- [WORK TASK] Set down each entry below exactly as written, keeping the pictures out.

- [PROVIDED DATA]
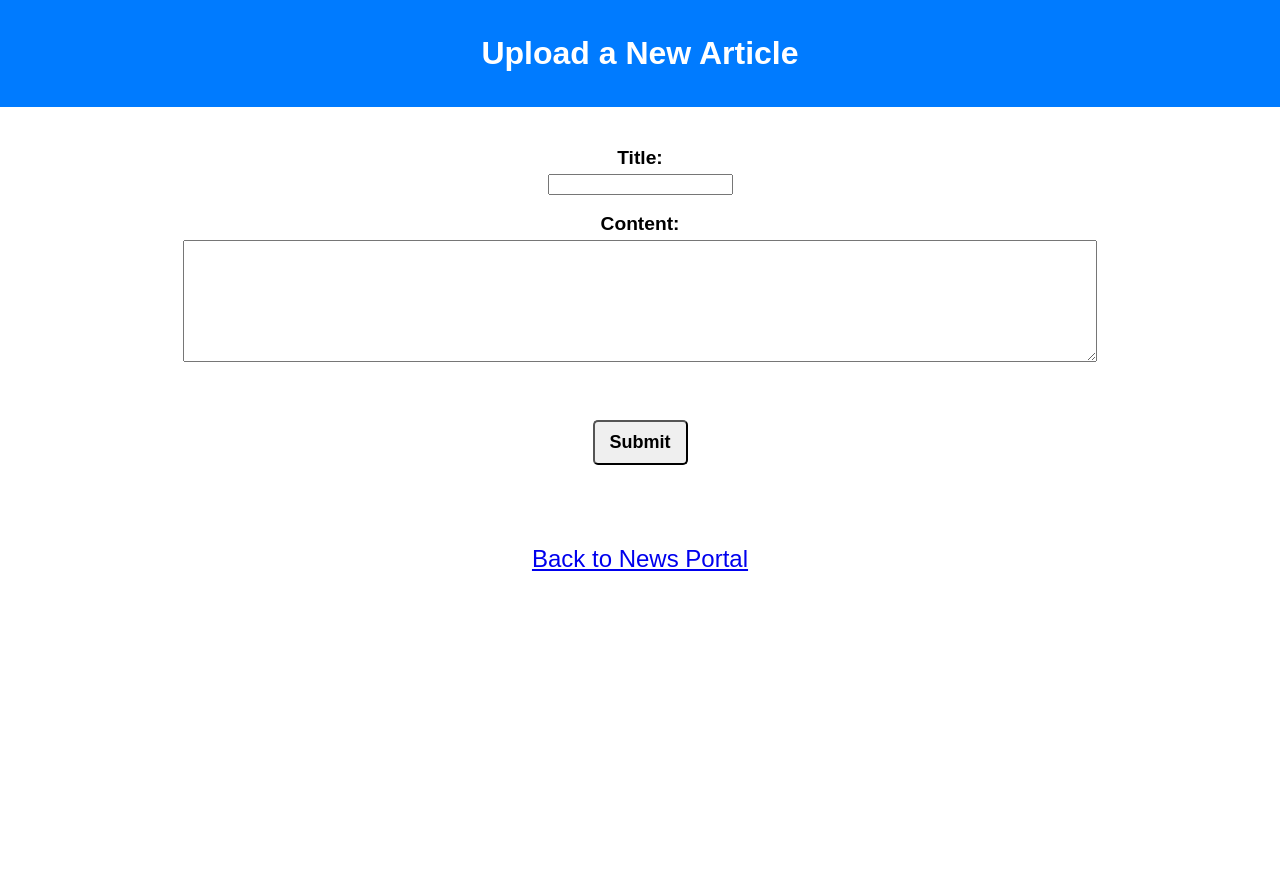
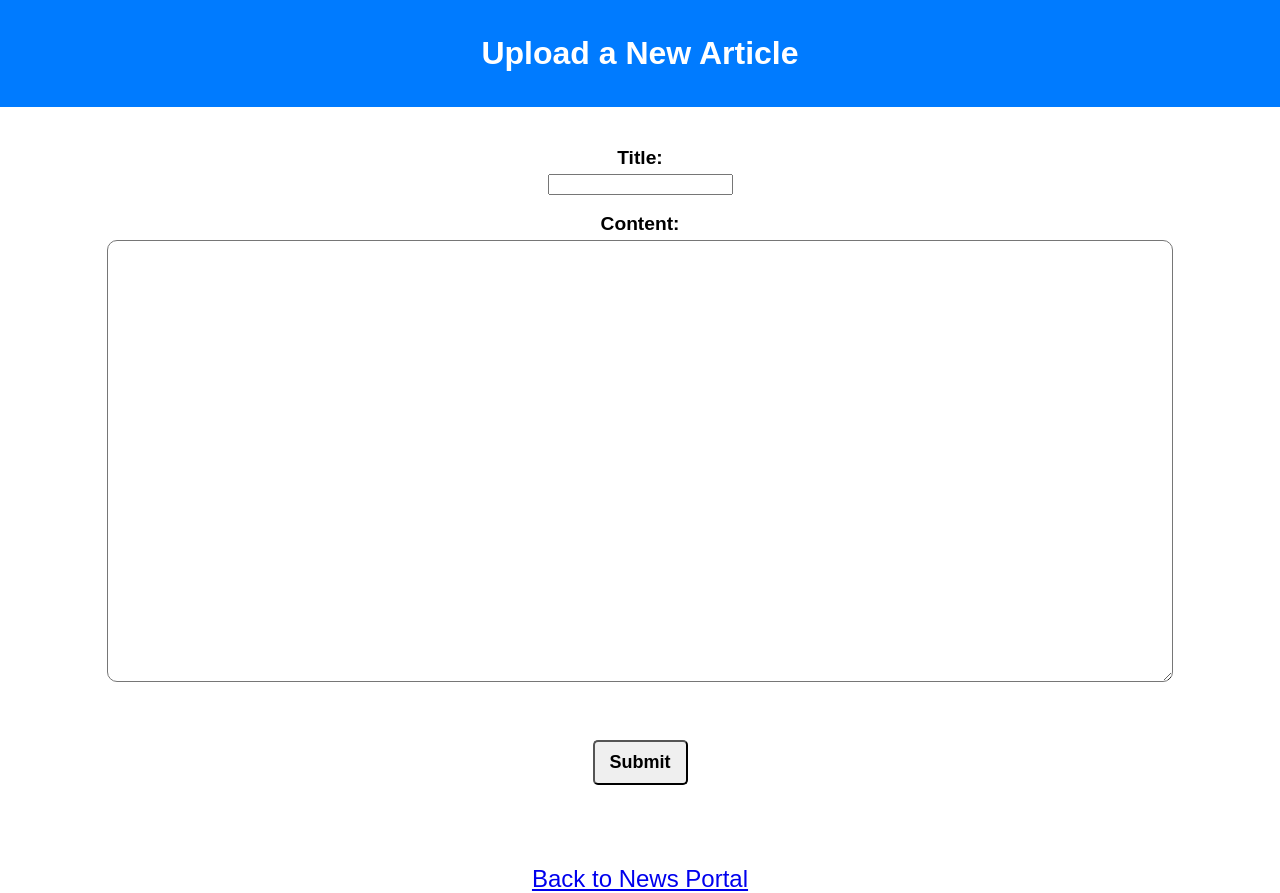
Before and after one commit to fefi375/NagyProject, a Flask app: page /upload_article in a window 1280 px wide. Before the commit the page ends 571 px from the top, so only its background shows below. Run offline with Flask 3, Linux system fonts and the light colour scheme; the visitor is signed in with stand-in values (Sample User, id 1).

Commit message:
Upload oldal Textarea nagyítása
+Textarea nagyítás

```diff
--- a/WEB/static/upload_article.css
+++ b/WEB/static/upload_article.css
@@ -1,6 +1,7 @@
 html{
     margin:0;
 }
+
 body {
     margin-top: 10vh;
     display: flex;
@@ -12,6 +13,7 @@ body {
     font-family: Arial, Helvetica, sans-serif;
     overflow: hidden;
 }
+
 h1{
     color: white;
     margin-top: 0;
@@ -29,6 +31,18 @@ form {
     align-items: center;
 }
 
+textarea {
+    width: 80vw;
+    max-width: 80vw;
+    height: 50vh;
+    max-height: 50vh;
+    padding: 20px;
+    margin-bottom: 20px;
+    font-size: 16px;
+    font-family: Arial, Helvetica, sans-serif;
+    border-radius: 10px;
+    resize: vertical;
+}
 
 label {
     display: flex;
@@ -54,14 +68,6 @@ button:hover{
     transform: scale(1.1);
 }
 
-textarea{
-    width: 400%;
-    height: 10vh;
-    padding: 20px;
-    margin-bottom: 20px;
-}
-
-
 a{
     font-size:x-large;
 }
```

- [REPLY]
Before and after one commit to fefi375/NagyProject, a Flask app: page /upload_article in a window 1280 px wide. Before the commit the page ends 571 px from the top, so only its background shows below. Run offline with Flask 3, Linux system fonts and the light colour scheme; the visitor is signed in with stand-in values (Sample User, id 1).

Commit message:
Upload oldal Textarea nagyítása
+Textarea nagyítás

```diff
--- a/WEB/static/upload_article.css
+++ b/WEB/static/upload_article.css
@@ -1,6 +1,7 @@
 html{
     margin:0;
 }
+
 body {
     margin-top: 10vh;
     display: flex;
@@ -12,6 +13,7 @@ body {
     font-family: Arial, Helvetica, sans-serif;
     overflow: hidden;
 }
+
 h1{
     color: white;
     margin-top: 0;
@@ -29,6 +31,18 @@ form {
     align-items: center;
 }
 
+textarea {
+    width: 80vw;
+    max-width: 80vw;
+    height: 50vh;
+    max-height: 50vh;
+    padding: 20px;
+    margin-bottom: 20px;
+    font-size: 16px;
+    font-family: Arial, Helvetica, sans-serif;
+    border-radius: 10px;
+    resize: vertical;
+}
 
 label {
     display: flex;
@@ -54,14 +68,6 @@ button:hover{
     transform: scale(1.1);
 }
 
-textarea{
-    width: 400%;
-    height: 10vh;
-    padding: 20px;
-    margin-bottom: 20px;
-}
-
-
 a{
     font-size:x-large;
 }
```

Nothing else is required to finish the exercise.